This year’s Day of Judaism took place amid continuing tension over the erection of hundreds of crosses at the site of the Auschwitz death camp by militant Catholics defying the orders of both the Catholic hierarchy and the Polish government.
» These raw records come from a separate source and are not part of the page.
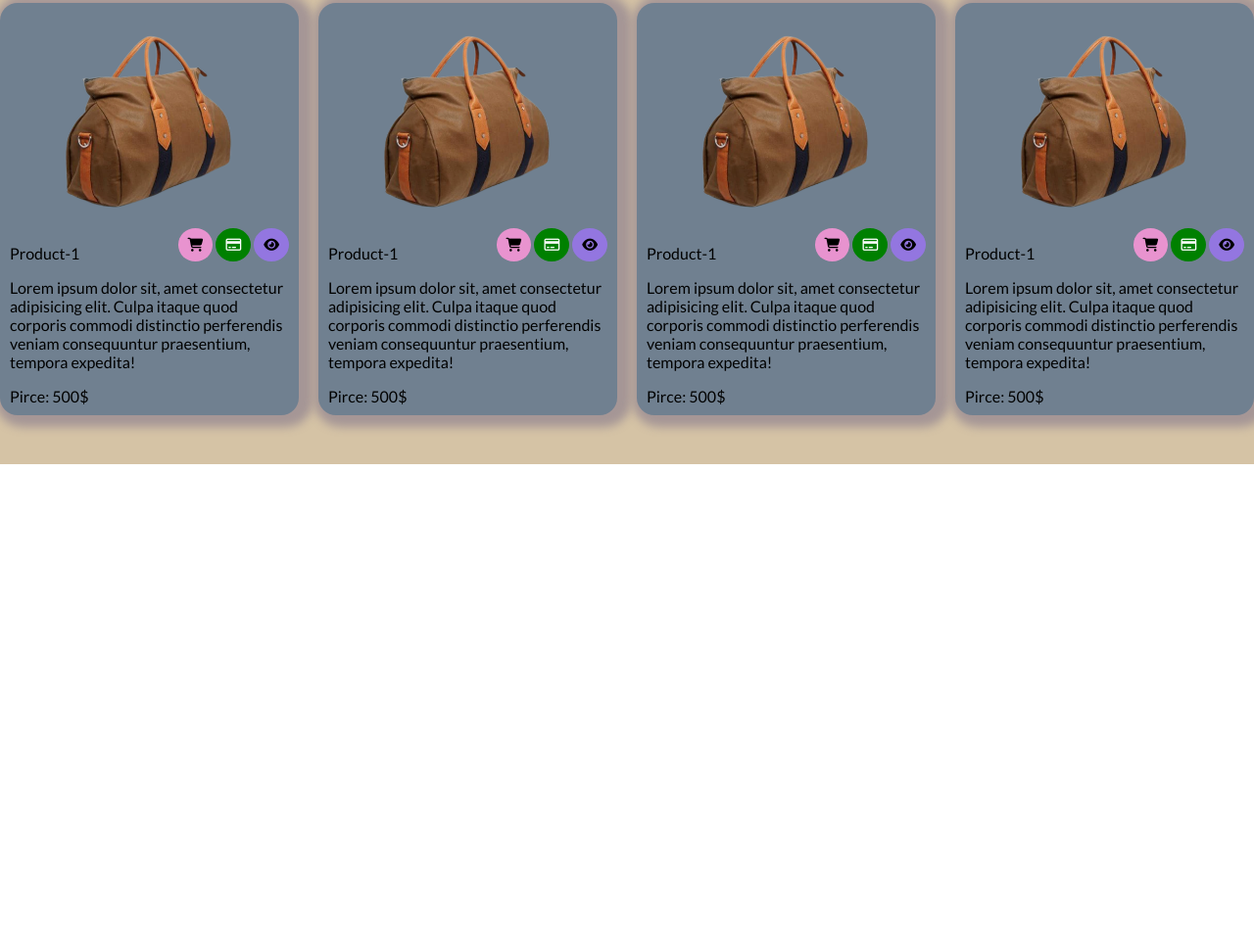
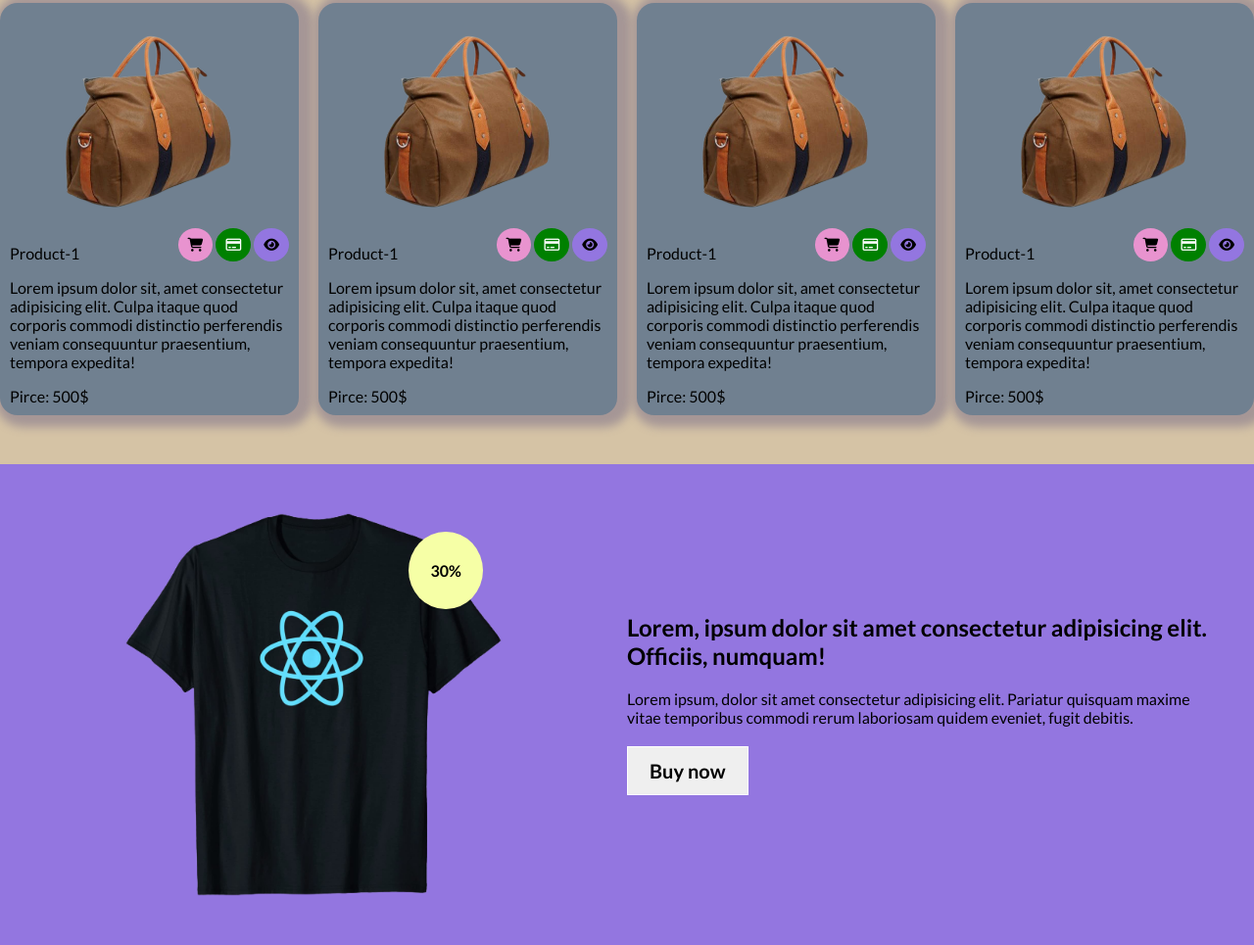
Before and after one commit to Saiful10400/conceptual-class-4-practice, a plain HTML site: page index.html in a window 1280 px wide. Shown: the part 1071-2036 px from the top of the page at 98% size. Before the commit the page ends 1545 px from the top, so only its background shows below. Drawn offline with Linux system fonts and the light colour scheme.

Commit message:
discount secton done.

```diff
--- a/index.html
+++ b/index.html
@@ -211,5 +211,23 @@
         </div>
     </div>
 
+    <!-- Discount section -->
+
+    <section class="discount">
+        <div class="discount-container">
+            <div class="discount-img">
+                <img src="./img/discount/React-removebg-preview.png" alt="">
+                <p class="percent">30%</p>
+            </div>
+            <div class="discount-title">
+                <h2>Lorem, ipsum dolor sit amet consectetur adipisicing elit. <br>
+                    Officiis, numquam!</h2>
+                <p>Lorem ipsum, dolor sit amet consectetur adipisicing elit. Pariatur quisquam maxime <br>
+                    vitae temporibus commodi rerum laboriosam quidem eveniet, fugit debitis.</p>
+                <button class="dis-btn">Buy now</button>
+            </div>
+        </div>
+    </section>
+
 </body>
 </html>
--- a/responsive.css
+++ b/responsive.css
@@ -44,6 +44,18 @@
 }
 
 
+/* discount */
+
+.discount-container{
+
+    flex-direction: column;
+    padding: 20px;
+    gap: 10px;
+}
+.discount-img,.discount-title{
+    width: 100%;
+}
+
 
 
 
--- a/style.css
+++ b/style.css
@@ -205,3 +205,63 @@ header{
     font-size: 16px;
     font-weight: 400;
 }
+
+/* discount seciton */
+
+.discount{
+    background-color: #9376E0;
+    padding: 50px 0;
+}
+
+.discount-container{
+    max-width: 1400px;
+    margin: auto;
+    display: flex;
+    align-items: center;
+}
+
+.discount-img{
+    width: 50%;
+    position: relative;
+
+}
+
+.discount-img img{
+    width: 60%;
+    display: block;
+    margin: auto;
+
+}
+.percent{
+    padding: 30px 22px;
+    border-radius: 50%;
+    position: absolute;
+    top: 5%;
+    right: 23%;
+    background-color: #F6FFA6;
+    font-size: 16px;
+    font-weight: 700;
+    display: inline-block;
+}
+
+
+.discount-title{
+    width: 50%;
+}
+.discount-title h2{
+    font-size: 24px;
+    font-weight: 700;
+}
+.discount-title p{
+    font-weight: 400;
+    font-size: 16px;
+    margin: 20px 0;
+}
+
+.dis-btn{
+    padding: 12px 22px;
+    border: 1px solid white;
+    color: black;
+    font-size: 20px;
+    font-weight: 600;
+}
```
Some of these militants have made openly anti-Semitic statements.
Despite the tension over the crosses, the day appeared to pass without incident.
Leaders of Poland’s Jewish community attended a Roman Catholic mass in the city of Wroclaw Sunday, and Catholic faithful there attended Jewish services.
Jerzy Kichler, a local Wroclaw Jewish leader who is also the president of the nationwide Union of Jewish Communities in Poland, alluded to the cross controversy in an address during services in the prayer house of the small Wroclaw Jewish community, located next to the city’s large neoclassical synagogue, which is currently under restoration.
Jews ask Christians to understand that the only way they can build graves for the victims of the Holocaust is to use “words and tears,” and therefore no disturbing symbols should be allowed, Kichler told a congregation that included Bishop Stanislaw Gadecki, head of the Polish Church Commission for Interreligious Dialogue, and scores of other Christians.
Earlier, Kichler and other Jewish representatives attended mass celebrated by Gadecki, who, in his sermon, called for cooperation between Catholics and Jews, whom he referred to as the “elder brethren” of Catholics, echoing statements by the pope.